Prime Minister Binyamin Netanyahu denied Saturday that he is only pretending to seek a two-state solution, as Deputy Defense Minister Danny Danon hinted broadly in a weekend interview.
Danon’s comments “do not represent the position of Prime Minister Binyamin Netanyahu and the government of Israel,” sources in the Prime Minister's Office told the Times of Israel in response to Danon’s interview, which the same news outlet published Thursday.
The sources said that the prime minister “is interested in a resumption of negotiations without preconditions,” and that his positions regarding support for a two-state solution remain in force.
“Look at the government: there was never a government discussion, resolution or vote about the two-state solution,” Danon had said. “If you will bring it to a vote in the government — nobody will bring it to a vote, it’s not smart to do it — but if you bring it to a vote, you will see the majority of Likud ministers, along with the Jewish Home [party], will be against it.”
Danon said Netanyahu calls for peace talks despite his government’s opposition “because he knows Israel will never arrive at an agreement with the Palestinians,” the Times of Israel said (this phrase is not a quote from Danon, however, but from the reporter's account of what he said).
“Today we’re not fighting it [Netanyahu’s declared goal of a Palestinian state],” Danon said, “but if there will be a move to promote a two-state solution, you will see forces blocking it within the party and the government.”

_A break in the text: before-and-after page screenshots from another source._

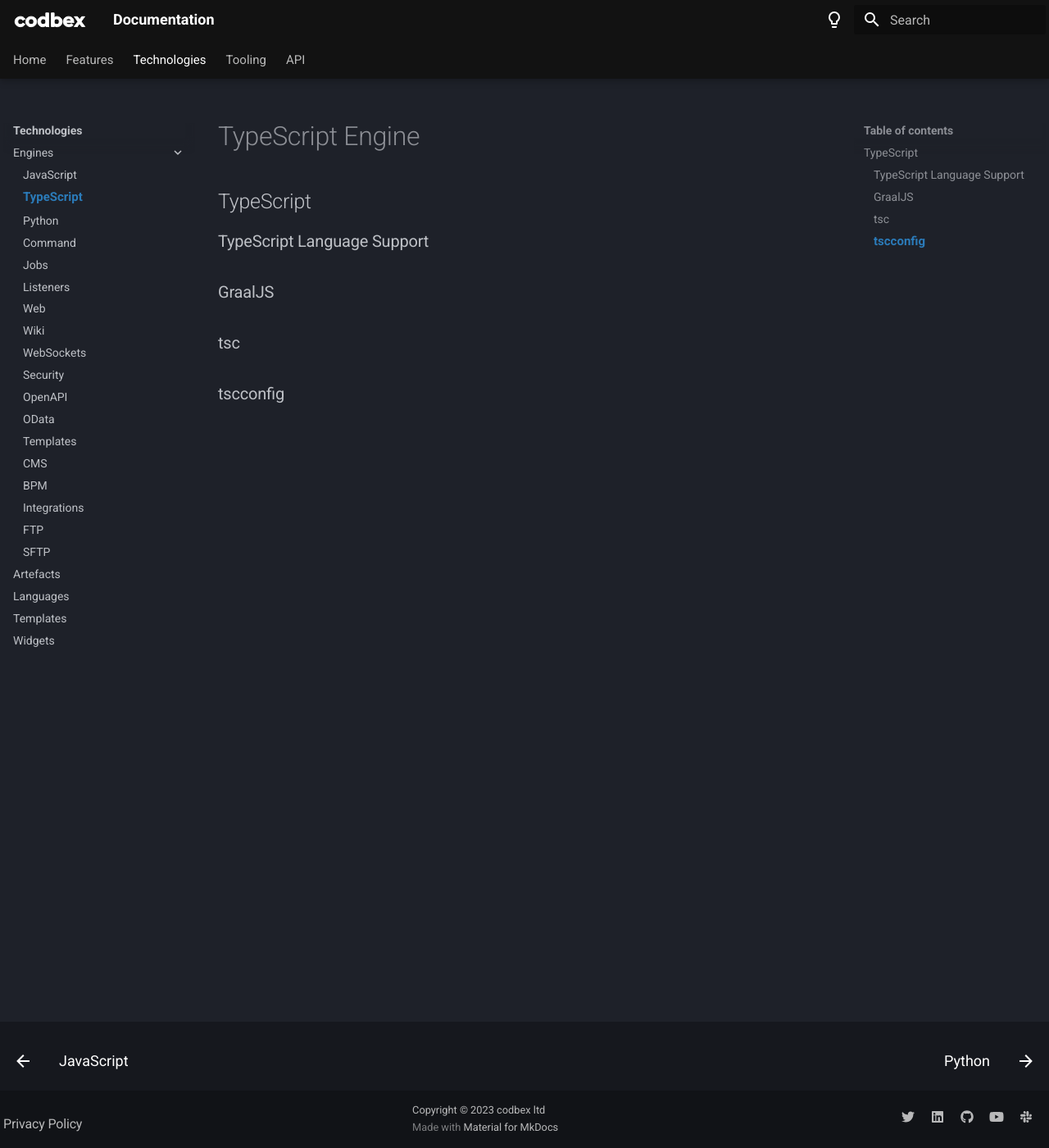
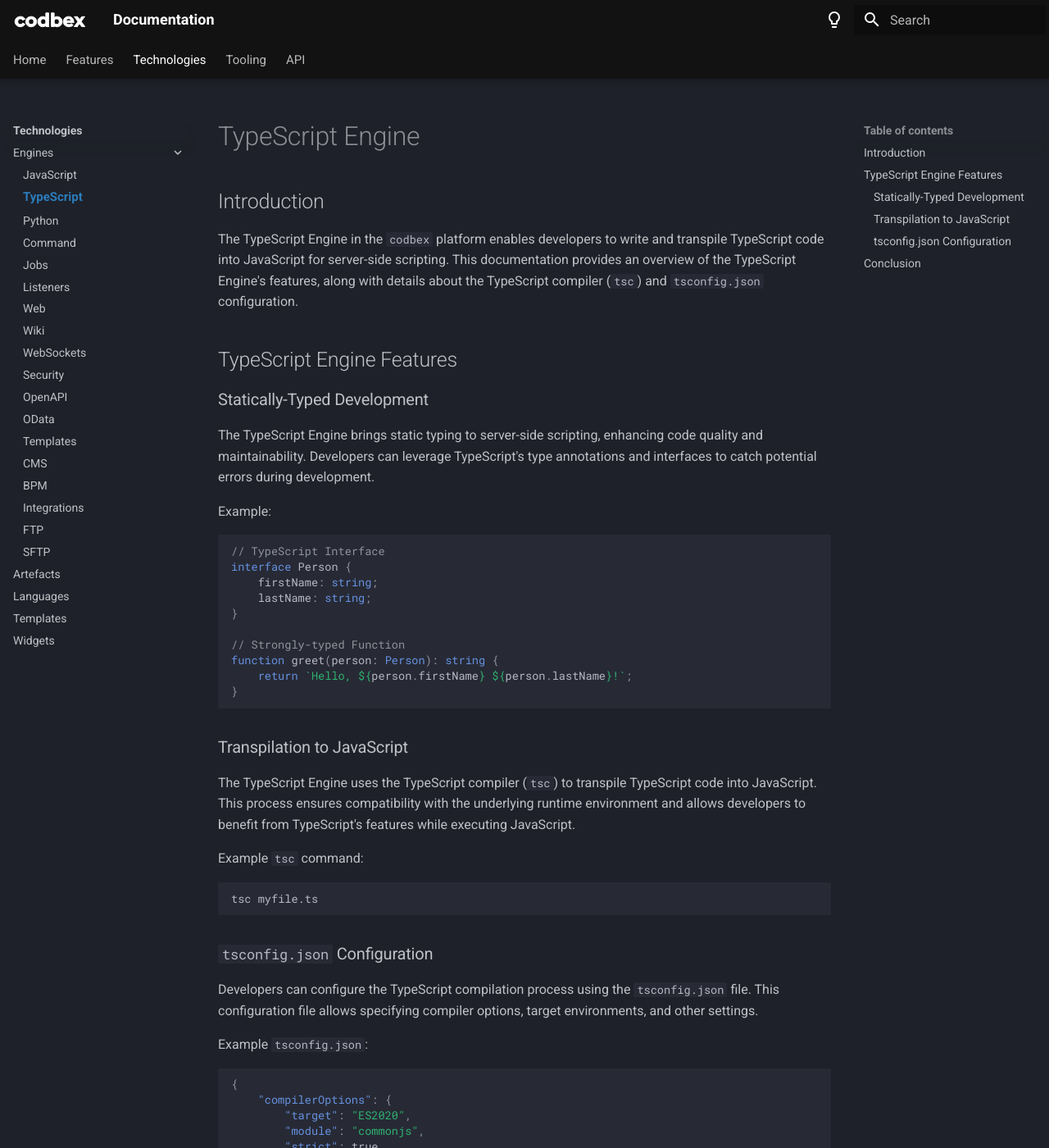
Before and after one commit to codbex/codbex-documentation, an MkDocs documentation site: the page built from docs/technologies/engines/typescript.md, in a window 1280 px wide and 1400 px high. Shown: the whole window at 82% size. Built offline with MkDocs 1.6.1 and Material for MkDocs 9.7.7, drawn with Linux system fonts in a browser that asks for light colours; some of the changed text lies outside the part shown.

Commit message:
typescript engine

````diff
--- a/docs/technologies/engines/typescript.md
+++ b/docs/technologies/engines/typescript.md
@@ -1,11 +1,60 @@
 # TypeScript Engine
 
-## TypeScript
+## Introduction
 
-### TypeScript Language Support
+The TypeScript Engine in the `codbex` platform enables developers to write and transpile TypeScript code into JavaScript for server-side scripting. This documentation provides an overview of the TypeScript Engine's features, along with details about the TypeScript compiler (`tsc`) and `tsconfig.json` configuration.
 
-### GraalJS
+## TypeScript Engine Features
 
-### tsc
+### Statically-Typed Development
 
-### tscconfig
+The TypeScript Engine brings static typing to server-side scripting, enhancing code quality and maintainability. Developers can leverage TypeScript's type annotations and interfaces to catch potential errors during development.
+
+Example:
+
+```typescript
+// TypeScript Interface
+interface Person {
+    firstName: string;
+    lastName: string;
+}
+
+// Strongly-typed Function
+function greet(person: Person): string {
+    return `Hello, ${person.firstName} ${person.lastName}!`;
+}
+```
+
+### Transpilation to JavaScript
+
+The TypeScript Engine uses the TypeScript compiler (`tsc`) to transpile TypeScript code into JavaScript. This process ensures compatibility with the underlying runtime environment and allows developers to benefit from TypeScript's features while executing JavaScript.
+
+Example `tsc` command:
+
+```bash
+tsc myfile.ts
+```
+
+### `tsconfig.json` Configuration
+
+Developers can configure the TypeScript compilation process using the `tsconfig.json` file. This configuration file allows specifying compiler options, target environments, and other settings.
+
+Example `tsconfig.json`:
+
+```json
+{
+    "compilerOptions": {
+        "target": "ES2020",
+        "module": "commonjs",
+        "strict": true
+    },
+    "include": ["src/**/*.ts"],
+    "exclude": ["node_modules"]
+}
+```
+
+In this example, the tsconfig.json file specifies the target ECMAScript version, module system, and strict typing options.
+
+## Conclusion
+
+The TypeScript Engine in the `codbex` platform, combined with the TypeScript compiler (`tsc`) and `tsconfig.json` configuration, provides developers with a powerful environment for building statically-typed server-side applications. Leveraging TypeScript's features, transpilation capabilities, and configuration options, developers can enhance the development and maintenance of their projects.
````
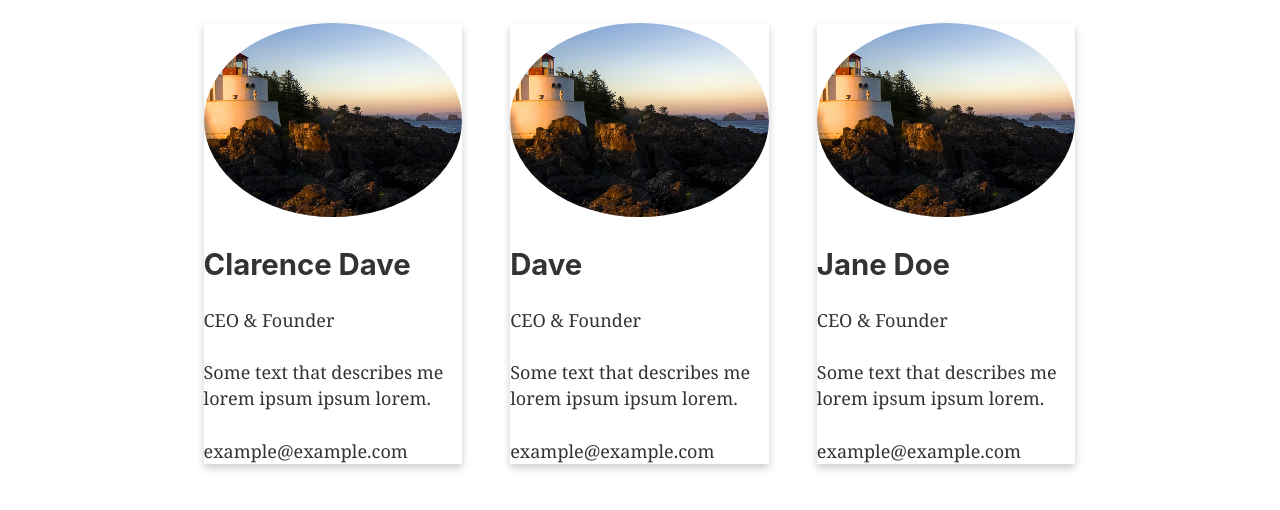
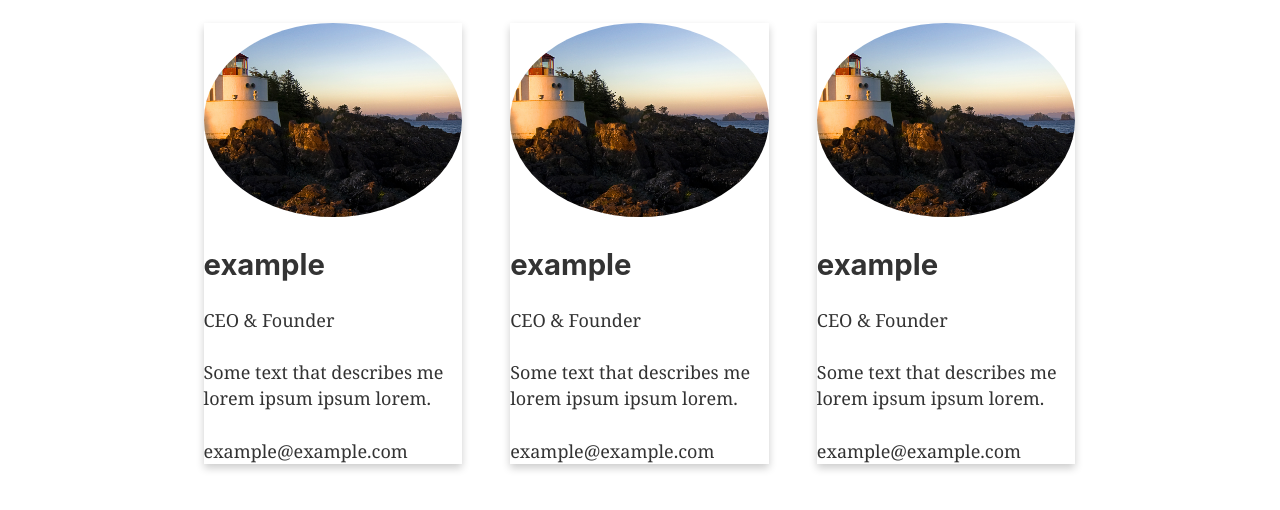
Before and after one commit to clarencedave/improved-disco, a Gatsby site: page /contacts in a window 1280 px wide. Shown: the part 194-704 px from the top of the page. Built offline with nearby package versions, Linux system fonts and the light colour scheme; Gatsby itself is replaced by a stand-in of ours.

Commit message:
init commit

```diff
--- a/src/pages/contacts.js
+++ b/src/pages/contacts.js
@@ -8,7 +8,7 @@
         <div class="container">
             <div class="card">
                  <img src= {logo} alt="Avatar" class="avatar"/>
-        <h2>Clarence Dave </h2>
+        <h2> example </h2>
         <p class="title">CEO & Founder</p>
         <p>Some text that describes me lorem ipsum ipsum lorem.</p>
         <p>example@example.com</p>
@@ -21,7 +21,7 @@
              <div class="container">
                  <div class="card">
                     <img src={logo} alt="Jane" class="avatar" />
-        <h2>Dave</h2>
+        <h2>example</h2>
         <p class="title">CEO & Founder</p>
         <p>Some text that describes me lorem ipsum ipsum lorem.</p>
         <p>example@example.com</p>
@@ -34,7 +34,7 @@
             <div class="container">
                 <div class="card">
                     <img src={logo} alt="Jane" class="avatar" />
-        <h2>Jane Doe</h2>
+        <h2>example</h2>
         <p class="title">CEO & Founder</p>
         <p>Some text that describes me lorem ipsum ipsum lorem.</p>
         <p>example@example.com</p>
```
Also changed, not shown: src/pages/index.js (+16 -0 lines).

The deputy minister said “there is no majority for a two-state solution” among the 31 lawmakers that make up the Likud-Yisrael Beytenu Knesset faction. The Likud party’s central committee passed a motion against the creation of a Palestinian state about 10 years ago, Danon added, and this means that the party legally was bound to oppose the idea of two states for two people.